Queensland Labor’s lessons for state politics

Why is Labor’s era in Queensland coming to an end? The short answer is that Queensland is a naturally conservative state. I argue that different states may have a natural propensity to support Labor or the Coalition, levels of unionization, manufacturing employment, educational levels and ethnic diversity are significant here. However this does not imply that the natural minority party will never win an election. Queensland is a notable example Labor has dominated state politics for two decades but at the federal level Labor has only twice secured a majority of the two-party vote in this period. Continue reading

Labor without heartlands?

Been looking over Antony Green’s recent report (pdf) on the 2011 NSW election and inspired by comments from Penny Sharpe thought it was interesting to consider what it reveals about the disappearance of Labor’s heartlands and how 2011 compared to Labor’s most severe previous defeat in 1932. For 2011 Green provides lists of the best and worse polling booths for registered parties. There were six (!) booths where Labor polled over 60% of the first preference vote. Green doesn’t say how many polling booths there were across the state but a rough estimate suggests well over 2000. Three of the 60%+ Labor booths are rural indigenous communities (two in the ultra-safe National Party electorate of Barwon) the others are areas of extreme poverty and social exclusion. There are almost no Labor heartlands left where the party can rely on huge local majorities and were Labor is the hegemonic local force, even when the party does very poorly elsewhere. Some research I have done on the 1890s illustrates this: Labor had a low statewide vote during its first decade, there was no inevitable march to power, but the party did develop core regional strongholds from it advanced outward after 1901. Continue reading

Libertarians for sexual assault?

Why are libertarians so conservative? Libertarian intellectuals usually deny this insisting that they are beyond left and right, but libertarianism as a mass movement sits squarely on the right of the political spectrum as demonstrated by Ron Paul. One noteworthy example has been in debates about legislation proposed in Virginia to require women to undergo an ultrasound before an abortion. Proponents of the legislation claim that this is not an assault: Continue reading

American persistence and the future of social democracy

It has been a popular meme in recent years that American power is in decline. China’s rise is impressive, although some predict a Chinese crash. However a recent report by HSBC on the world economy in 2050 casts doubt on the assumption of American decline and sheds some light on the prospects of social democracy. It predicts that by 2050 the US will indeed be the second-largest economy in the world, about 10% behind China. Continue reading

Why the 1967 referendum would be defeated in 2013

Recent analyses of public opinion In the United States have confirmed the significance of racial resentment for evaluations of Barack Obama. The report of the committee on the constitutional recognition of indigenous people has revived discussion of the lessons of the 1967 referendum. Unfortunately this discussion has ignored the significance of racial resentment in Australian politics.Recent Australian history demonstrates that the 1967 referendum would have been defeated if put to voters now.
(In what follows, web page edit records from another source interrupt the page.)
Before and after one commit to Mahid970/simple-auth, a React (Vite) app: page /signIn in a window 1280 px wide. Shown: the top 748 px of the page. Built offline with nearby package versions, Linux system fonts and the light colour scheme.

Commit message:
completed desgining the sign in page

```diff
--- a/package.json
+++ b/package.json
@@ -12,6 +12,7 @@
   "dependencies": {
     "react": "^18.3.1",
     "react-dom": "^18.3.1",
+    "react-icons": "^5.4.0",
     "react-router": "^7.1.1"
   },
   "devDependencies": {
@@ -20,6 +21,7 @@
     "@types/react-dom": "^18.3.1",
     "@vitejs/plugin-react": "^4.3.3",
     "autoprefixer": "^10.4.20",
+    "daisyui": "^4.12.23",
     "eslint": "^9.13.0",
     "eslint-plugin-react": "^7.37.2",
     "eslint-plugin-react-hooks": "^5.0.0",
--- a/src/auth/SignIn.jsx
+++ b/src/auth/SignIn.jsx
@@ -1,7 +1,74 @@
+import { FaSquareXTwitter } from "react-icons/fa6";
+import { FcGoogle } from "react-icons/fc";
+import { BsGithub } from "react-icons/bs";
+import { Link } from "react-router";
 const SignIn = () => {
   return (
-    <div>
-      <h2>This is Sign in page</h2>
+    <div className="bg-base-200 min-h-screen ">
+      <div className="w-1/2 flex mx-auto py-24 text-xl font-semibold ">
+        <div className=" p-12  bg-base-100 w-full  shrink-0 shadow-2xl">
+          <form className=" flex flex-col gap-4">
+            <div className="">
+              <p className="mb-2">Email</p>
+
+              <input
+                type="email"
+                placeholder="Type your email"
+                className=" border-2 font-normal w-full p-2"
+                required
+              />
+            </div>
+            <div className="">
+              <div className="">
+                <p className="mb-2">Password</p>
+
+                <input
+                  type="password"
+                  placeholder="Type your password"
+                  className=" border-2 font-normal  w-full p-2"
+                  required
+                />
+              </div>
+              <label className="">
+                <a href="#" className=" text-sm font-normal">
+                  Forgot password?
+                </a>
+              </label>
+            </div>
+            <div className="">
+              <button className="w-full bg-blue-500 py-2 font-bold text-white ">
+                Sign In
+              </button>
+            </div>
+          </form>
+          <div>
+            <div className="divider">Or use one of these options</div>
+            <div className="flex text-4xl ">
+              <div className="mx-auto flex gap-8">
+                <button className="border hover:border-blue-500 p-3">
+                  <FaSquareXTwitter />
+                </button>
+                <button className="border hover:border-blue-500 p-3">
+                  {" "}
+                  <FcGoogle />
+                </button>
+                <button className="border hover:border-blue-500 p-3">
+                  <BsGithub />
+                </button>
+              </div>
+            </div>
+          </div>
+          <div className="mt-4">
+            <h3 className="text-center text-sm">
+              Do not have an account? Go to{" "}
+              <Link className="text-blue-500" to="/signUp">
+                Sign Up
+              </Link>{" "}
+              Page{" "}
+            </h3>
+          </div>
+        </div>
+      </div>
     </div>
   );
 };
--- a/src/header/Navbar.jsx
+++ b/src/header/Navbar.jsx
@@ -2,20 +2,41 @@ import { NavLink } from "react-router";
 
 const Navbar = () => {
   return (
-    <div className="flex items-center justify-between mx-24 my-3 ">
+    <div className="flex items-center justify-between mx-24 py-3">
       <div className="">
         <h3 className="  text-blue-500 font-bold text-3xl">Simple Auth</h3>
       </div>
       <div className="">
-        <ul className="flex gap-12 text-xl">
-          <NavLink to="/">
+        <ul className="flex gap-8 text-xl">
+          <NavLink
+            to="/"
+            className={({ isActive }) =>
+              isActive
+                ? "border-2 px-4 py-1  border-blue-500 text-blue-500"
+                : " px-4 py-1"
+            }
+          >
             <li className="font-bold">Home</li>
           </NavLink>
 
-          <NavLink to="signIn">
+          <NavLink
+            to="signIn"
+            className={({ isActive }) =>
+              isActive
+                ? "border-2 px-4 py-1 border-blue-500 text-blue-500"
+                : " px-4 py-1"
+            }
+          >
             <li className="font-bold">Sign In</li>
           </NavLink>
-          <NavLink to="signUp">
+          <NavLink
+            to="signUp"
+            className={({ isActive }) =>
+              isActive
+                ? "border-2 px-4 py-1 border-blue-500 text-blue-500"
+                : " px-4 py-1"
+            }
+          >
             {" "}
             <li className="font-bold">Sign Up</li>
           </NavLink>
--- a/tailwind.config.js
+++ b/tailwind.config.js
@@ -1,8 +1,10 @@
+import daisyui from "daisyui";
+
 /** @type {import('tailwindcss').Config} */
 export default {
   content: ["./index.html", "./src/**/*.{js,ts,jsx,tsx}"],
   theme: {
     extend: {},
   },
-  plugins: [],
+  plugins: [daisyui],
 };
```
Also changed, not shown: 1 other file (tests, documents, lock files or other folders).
The ‘no’ vote at this referendum was 9.23%  was small but significant. The ‘no’ vote was highest in rural and remote areas with a large indigenous population. It was over 18% in Moore, Canning and Kalgoorlie in Western Australia, Leichardt & Kennedy in Queensland and Gwydir in New South Wales. The far right campaigned against the referendum, in particular the League of Rights. David Kemp, Monash political scientist and later Liberal MP and Minister under Howard, explained the ‘no’ vote:

The intensity of racial feeling is related to the extent of contact between the races and…the proposed constitutional amendment was identified as a proposal favourable to Aborigines. Continue reading

A French left without workers?

The rise of the French National Front evokes alarm on the left. Actually I think Marie Le Pen is unelectable whoever she runs against. The Presidential system in France was introduced to marginalize the Communist Party which could never secure a majority in a Presidential contest. Now the system works against the National Front. Whoever runs against le Pen is assured of victory. My concern is somewhat different. The National Front attracts increasing support from manual workers, Arthur Goldhammer in April: Continue reading

From Freidrich Hayek to Ron Paul & Rick Santorum

How are we understand divisions in American conservatism? Of the top three candidates in the Iowa caucuses two, Ron Paul & Rick Santorum, have expressed dissent with aspects of contemporary American conservatism. The key to understanding conservative politics is that conservatism is a disposition, conservatives know what they are against rather than what they are for. A substantial number of self-defined conservatives in the United States hold liberal views on economic and social policy. Continue reading